This post is certainly not the first text to suggest taking a step back from the big data hype and try to gain a broader view. But usually, this new perspective has been somewhat self-centered: Is big data truly advancing database and systems research? Is big data and its technology truly adding value to my company? Data for Humanity, for one, attempts an interesting and important viewpoint – how can (big) data help society or at least not harm it
. The authors encourage people and institutions to perform their work responsibly and proactively search for positive uses of data. Stoyanovich et al. also argue for a responsible use of data as they recognize that big data “technology can propel economic inequality, destabilize global markets and affirm systemic bias.”
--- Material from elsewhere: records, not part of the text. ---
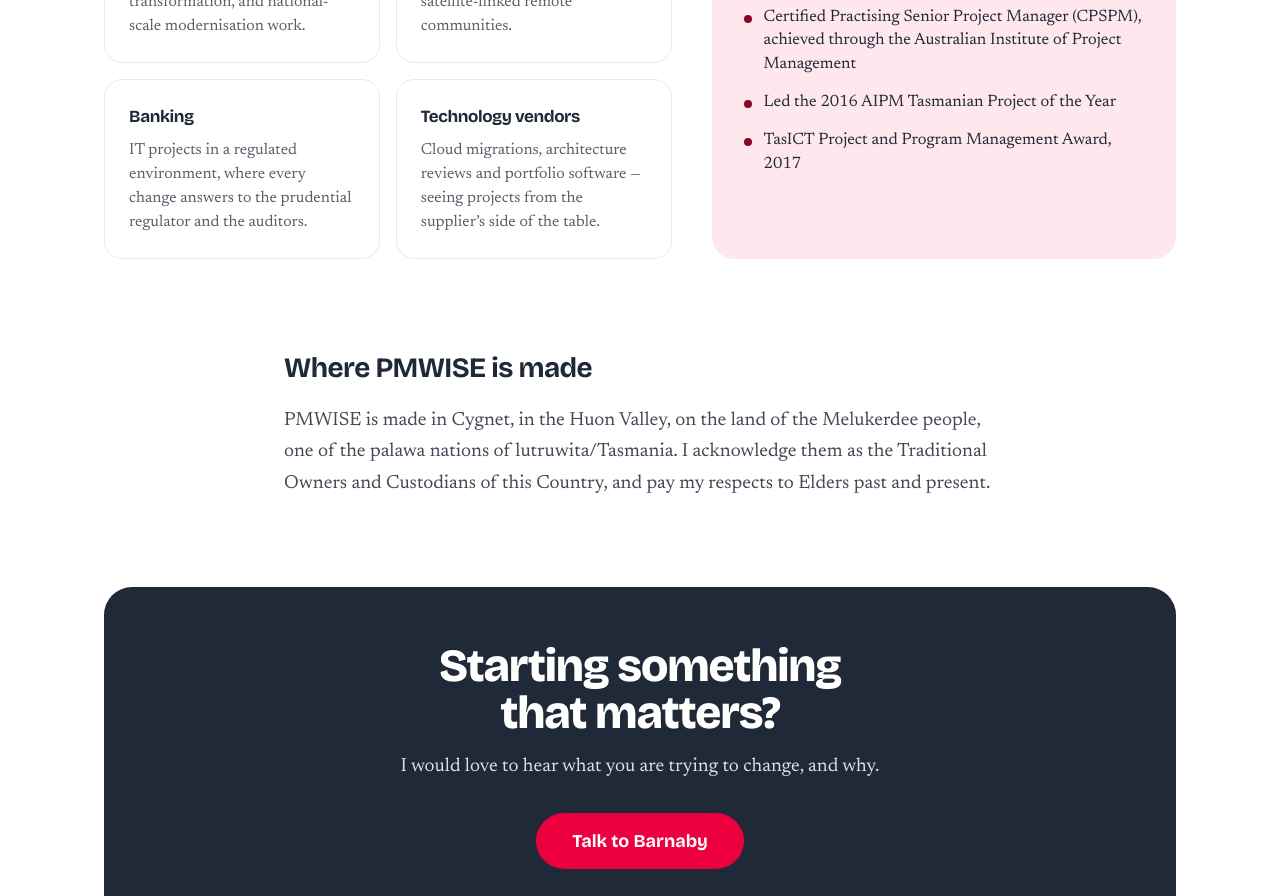
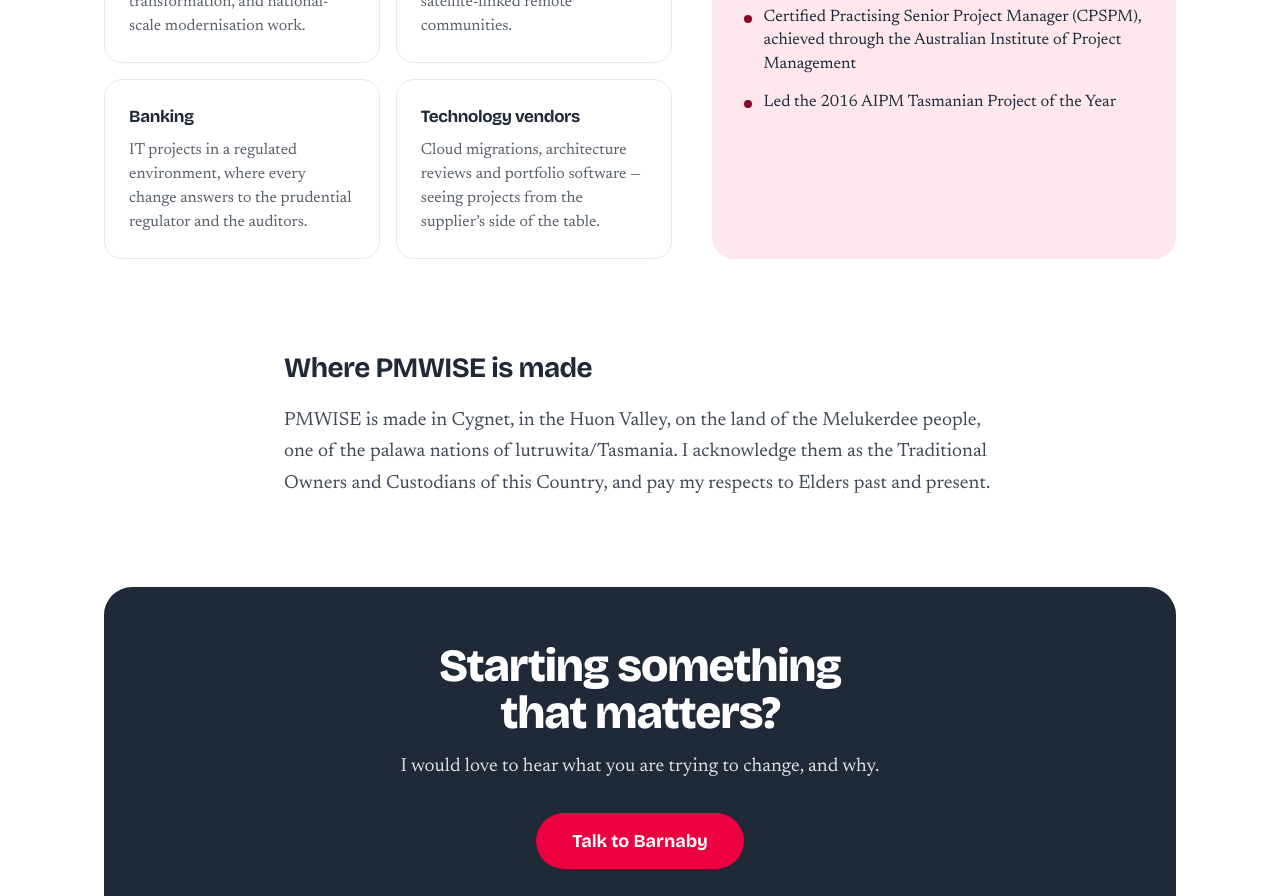
Before and after one commit to barnabyheaton/pmwise-landing, a Next.js app: page /about in a window 1280 px wide. Shown: the part 2400-3296 px from the top of the page. Built offline with nearby package versions, Linux system fonts and the light colour scheme.

Commit message:
About: remove TasICT award line
Taken from the title of a media attachment on LinkedIn and stated as a
personal award without confirmation. Barnaby flagged it; removed.

Co-Authored-By: Claude Opus 5.5 <noreply@anthropic.com>
Claude-Session: https://claude.ai/code/session_01DgV7cdkJUxrwohVeVcccb6

```diff
--- a/app/about/page.jsx
+++ b/app/about/page.jsx
@@ -27,7 +27,6 @@ const CREDENTIALS = [
   'Bachelor of Information and Communication Technology — University of the Sunshine Coast',
   'Certified Practising Senior Project Manager (CPSPM), achieved through the Australian Institute of Project Management',
   'Led the 2016 AIPM Tasmanian Project of the Year',
-  'TasICT Project and Program Management Award, 2017',
 ]
 
 const QUESTIONS = [
```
Their suggestions for responsible data analysis, fairness, non-discrimination and transparency are without doubt imperative, but hardly affect the possible uniformity of data-driven lives.
In summary, big data optimization already touches very many aspects of our lives and promises / threatens to affect more. We could be heading towards an optimized but uniform society with no place for individual choices, bad habits and the ensuing serendipity. And big data may help us to understand the consequences of social injustice, but they are not able to tell us what justice really is.
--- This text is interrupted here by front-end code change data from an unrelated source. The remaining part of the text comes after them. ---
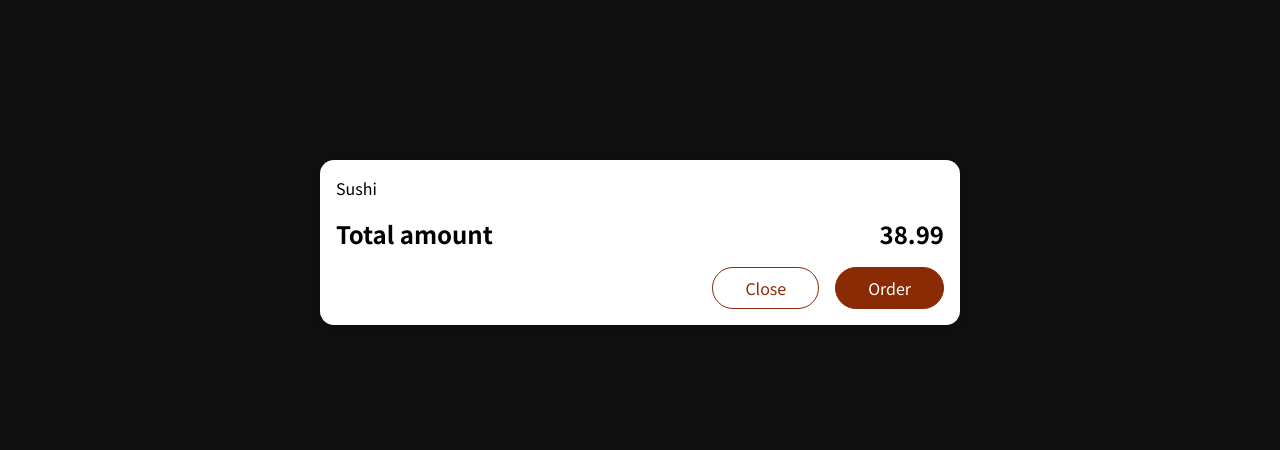
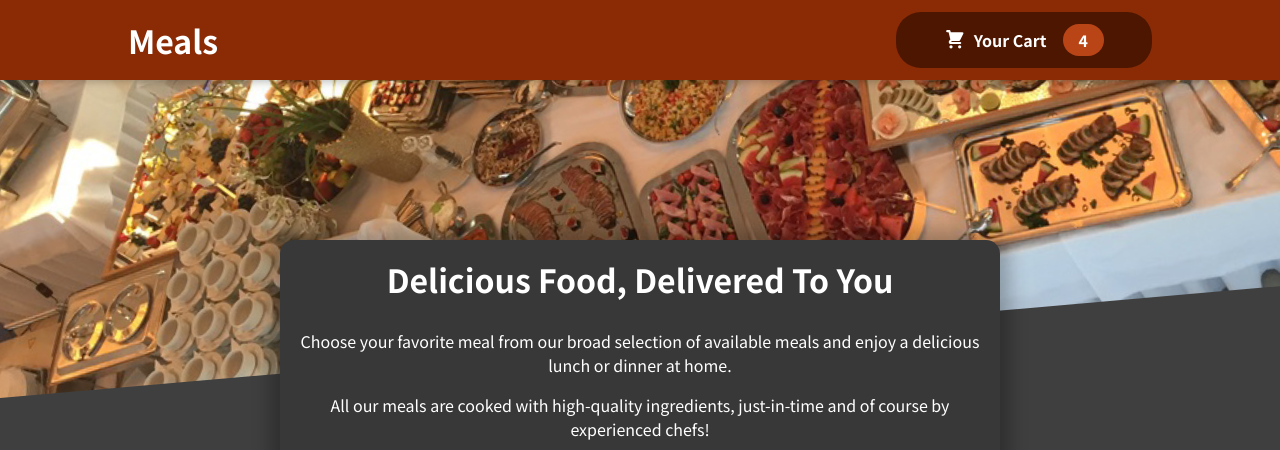
Before and after one commit to Sladjanna/react-food-order-app, a React (Create React App) app: page / in a window 1280 px wide. Shown: the top 450 px of the page. Built offline with nearby package versions, Linux system fonts and the light colour scheme.

Commit message:
hide modal from show at first on home page

```diff
--- a/src/App.js
+++ b/src/App.js
@@ -1,18 +1,27 @@
-import React from "react";
+import React, { useState } from "react";
 import Header from "./components/Layout/Header";
 import Meals from "./components/Meals/Meals";
 import Cart from "./components/Cart/Cart";
 
 function App() {
+  const [cartIsShown, setCartIsShown] = useState(false);
+
+const showCartHandler = () => {
+  setCartIsShown(true);
+};
+
+const hideCartHandler = () => {
+  setCartIsShown(false);
+};
+
   return (
-    <>
-      <Cart>
+    <React.Fragment>
+      {cartIsShown && <Cart />}
         <Header />
         <main>
           <Meals></Meals>
         </main>
-      </Cart>
-    </>
+    </React.Fragment>
   );
 }
 
```
Also changed, not shown: 1 other file (tests, documents, lock files or other folders).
 E.M. Forster: The Machine Stops, The Oxford and Cambridge Review, November 1909 http://archive.ncsa.illinois.edu/prajlich/forster.html
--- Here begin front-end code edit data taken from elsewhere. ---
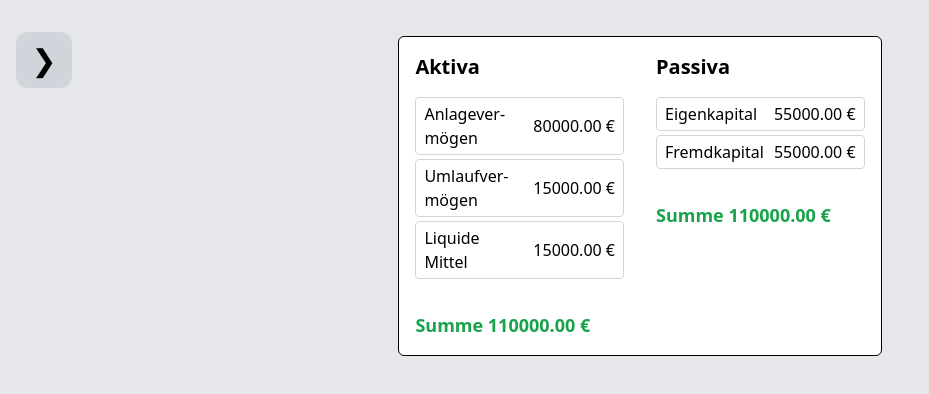
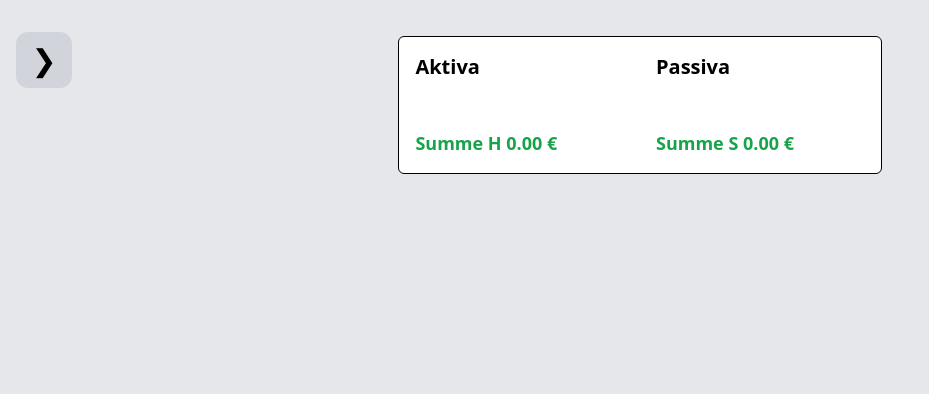
Before and after one commit to Interaktive-Bilanz/frontend, a React (Vite) app: page / in a window 1280 px wide. Shown: the top 394 px of the page, without its empty margins (0-929 px from the left). Built offline with nearby package versions, Linux system fonts and the light colour scheme.

Commit message:
display credit/debit balances with the corresponding letter and color if on wrong side

```diff
--- a/src/components/bilanz/BilanzComponent.tsx
+++ b/src/components/bilanz/BilanzComponent.tsx
@@ -76,6 +76,9 @@ const BilanzComponent = () => {
   for (const account of balanceSheet.liabilitiesAndEquity.accounts ?? []) {
     liabilitiesEquityBalanceSum += getAccountTotals(accountTotals, account).balance;
   }
+
+  const displayBalanceAssets = assetsBalanceSum;
+  const displayBalanceLiabilitiesAndEquity = liabilitiesEquityBalanceSum * -1;
 
   const balancesMatch = Math.abs(assetsBalanceSum) === Math.abs(liabilitiesEquityBalanceSum);
 
@@ -310,7 +313,9 @@ const BilanzComponent = () => {
             accounts={balanceSheet.assets.accounts}
           />
           <div className="p-4">
-            <span className={`text-lg font-semibold ${balancesMatch ? 'text-green-600' : 'text-red-600'}`}>Summe {Math.abs(assetsBalanceSum).toFixed(2)} €</span>
+            {/* <span className={`text-lg font-semibold ${balancesMatch ? 'text-green-600' : 'text-red-600'}`}>Summe {Math.abs(assetsBalanceSum).toFixed(2)} €</span> */}
+            <span className={`text-lg font-semibold ${balancesMatch && displayBalanceAssets >= 0 ? 'text-green-600' : 'text-red-600'}`}>
+              Summe {displayBalanceAssets > 0 ? "S" : "H"} {Math.abs(displayBalanceAssets).toFixed(2)} €</span>
           </div>
         </div>
         <div className="w-1/2">
@@ -320,7 +325,9 @@ const BilanzComponent = () => {
             accounts={balanceSheet.liabilitiesAndEquity.accounts}
           />
           <div className="p-4">
-            <span className={`text-lg font-semibold ${balancesMatch ? 'text-green-600' : 'text-red-600'}`}>Summe {Math.abs(liabilitiesEquityBalanceSum).toFixed(2)} €</span>
+            {/* <span className={`text-lg font-semibold ${balancesMatch ? 'text-green-600' : 'text-red-600'}`}>Summe {Math.abs(liabilitiesEquityBalanceSum).toFixed(2)} €</span> */}
+            <span className={`text-lg font-semibold ${balancesMatch && displayBalanceLiabilitiesAndEquity >= 0 ? 'text-green-600' : 'text-red-600'}`}>
+              Summe {displayBalanceLiabilitiesAndEquity > 0 ? "H" : "S"} {Math.abs(displayBalanceLiabilitiesAndEquity).toFixed(2)} €</span>
           </div>
         </div>
         <DragOverlay>
--- a/src/components/bilanz/BilanzItem.tsx
+++ b/src/components/bilanz/BilanzItem.tsx
@@ -58,12 +58,13 @@ const BilanzItem: React.FC<{
   const isAbnormal = (side === 'assets' && positionBalance < 0) ||
     (side === 'liabilitiesAndEquity' && positionBalance > 0);
 
+  const displayBalance = Math.abs(positionBalance);
   // const displayBalance = Math.abs(positionBalance);
-  const displayBalance = (() => {
-    if (positionBalance < 0 && side === 'assets') return positionBalance;
-    if (positionBalance > 0 && side === 'liabilitiesAndEquity') return positionBalance * -1;
-    return Math.abs(positionBalance);
-  })();
+  // const displayBalance = (() => {
+  //   if (positionBalance < 0 && side === 'assets') return positionBalance;
+  //   if (positionBalance > 0 && side === 'liabilitiesAndEquity') return positionBalance * -1;
+  //   return Math.abs(positionBalance);
+  // })();
 
   const { appMode } = useAppMode();
 
@@ -184,7 +185,10 @@ const BilanzItem: React.FC<{
                 }}>&#x274C;</button>
               </div>
             }
-            <div className={`text-nowrap whitespace-nowrap ml-2 ${isAbnormal ? 'text-red-500' : ''}`}>{isAbnormal && "! "}{displayBalance.toFixed(2)}{isAbnormal && " !"} €</div>
+            <div className={`text-nowrap whitespace-nowrap ml-2 ${isAbnormal ? 'text-red-500' : ''}`}>
+              {positionBalance <= 0 ? "H " : "S "}
+              {displayBalance.toFixed(2)} €
+            </div>
           </div>
         </div>
       </div>
@@ -248,6 +252,7 @@ const BilanzItem: React.FC<{
                   key={accountId}
                   accountId={accountId}
                   account={account}
+                  side={side}
                   teacherMode={hasAccess(appMode, "edit")}
                   parentId={position.id!}
                   onRemove={() => removeAccountFrom(
--- a/src/components/sortable/SortableAccountItems.tsx
+++ b/src/components/sortable/SortableAccountItems.tsx
@@ -13,17 +13,26 @@ interface SortableAccountItemProps {
   onRemove: () => void;
   onOpen: () => void;
   parentId: string;
+  side: "assets" | "liabilitiesAndEquity" | undefined
 }
 
 const SortableAccountItem: React.FC<SortableAccountItemProps> = ({
   accountId,
   account,
+  side,
   teacherMode,
   onRemove,
   onOpen,
   parentId
 }) => {
   const { interactiveBalanceData, accountTotals } = useInteractiveBalanceData();
+
+  const accountBalance = getAccountTotals(accountTotals, accountId).balance;
+
+  const isAbnormal = (side === 'assets' && accountBalance < 0) ||
+    (side === 'liabilitiesAndEquity' && accountBalance > 0);
+
+  const displayAccountBalance = Math.abs(accountBalance);
 
   const {
     attributes,
@@ -81,8 +90,9 @@ const SortableAccountItem: React.FC<SortableAccountItemProps> = ({
               &#x274C;
             </button>
           )}
-          <span className="text-nowrap whitespace-nowrap">
-            {Math.abs(getAccountTotals(accountTotals, accountId).balance).toFixed(2)} €
+          <span className={`text-nowrap whitespace-nowrap ${isAbnormal && 'text-red-500'}`}>
+            {accountBalance <= 0 ? "H " : "S "}
+            {displayAccountBalance.toFixed(2)} €
           </span>
         </div>
       </button>
--- a/src/context/InteractiveBalanceDataContext.tsx
+++ b/src/context/InteractiveBalanceDataContext.tsx
@@ -1,7 +1,8 @@
 import React, { createContext, useContext, useEffect, useMemo, useState } from "react";
 import { Account, InteractiveBalanceData, JournalEntry, Position } from "../types/InteractiveBalanceData";
 import { useLocalStorage } from "../hooks/useLocalStorage";
-import defaultDataJson from "../api/chat_gpt_example4.json"
+// import defaultDataJson from "../api/chat_gpt_example4.json"
+import defaultDataJson from "../api/empyt_project.json"
 import { calculateAccountTotals, AccountTotal } from "../util/balanceCalculations";
 import { ensurePositionIds } from "../util/addIdsToPositions";
 import { v4 as uuidv4 } from "uuid";
```
Lines whose indentation alone changed are shown as unchanged.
 Aldous Huxley: Brave New World, 1932
 Patricia Marx: In Search of Forty Winks, New Yorker, February 8 & 15, 2016 http://www.newyorker.com/magazine/2016/02/08/in-search-of-forty-winks
 George Orwell: Nineteen Eighty-Four, Secker and Warburg, London, 1949
 Alex Pentland: Reinventing Society in the Wake if Big Data. Edge.org, 2012
 Julia Stoyanovich, Serge Abiteboul, Gerome Miklau: Data Responsibly: Fairness, Neutrality and Transparency in Data Analysis. EDBT 2016: 718-719
 Richard H. Thaler and Cass R. Sunstein: Nudge: Improving Decisions about Health, Wealth and Happiness. Yale University Press, 2008
 Roberto Zicari and Andrej Zwitter: Data for Humantiy: An Open Letter http://www.bigdata.uni-frankfurt.de/dataforhumanity/
Felix Naumann studied mathematics, economy, and computer sciences at the University of Technology in Berlin. After receiving his diploma (MA) in 1997 he joined the graduate school “Distributed Information Systems” at Humboldt University of Berlin. He completed his PhD thesis on “Quality-driven Query Answering” in 2000. In 2001 and 2002 he worked at the IBM Almaden Research Center on topics around data integration. From 2003 – 2006 he was assistant professor for information integration at the Humboldt-University of Berlin. Since then he holds the chair for information systems at the Hasso Plattner Institute at the University of Potsdam in Germany. His research interests include data quality, data cleansing, data profiling, data integration, and text mining.
Copyright @ 2016, Felix Naumann, All rights reserved.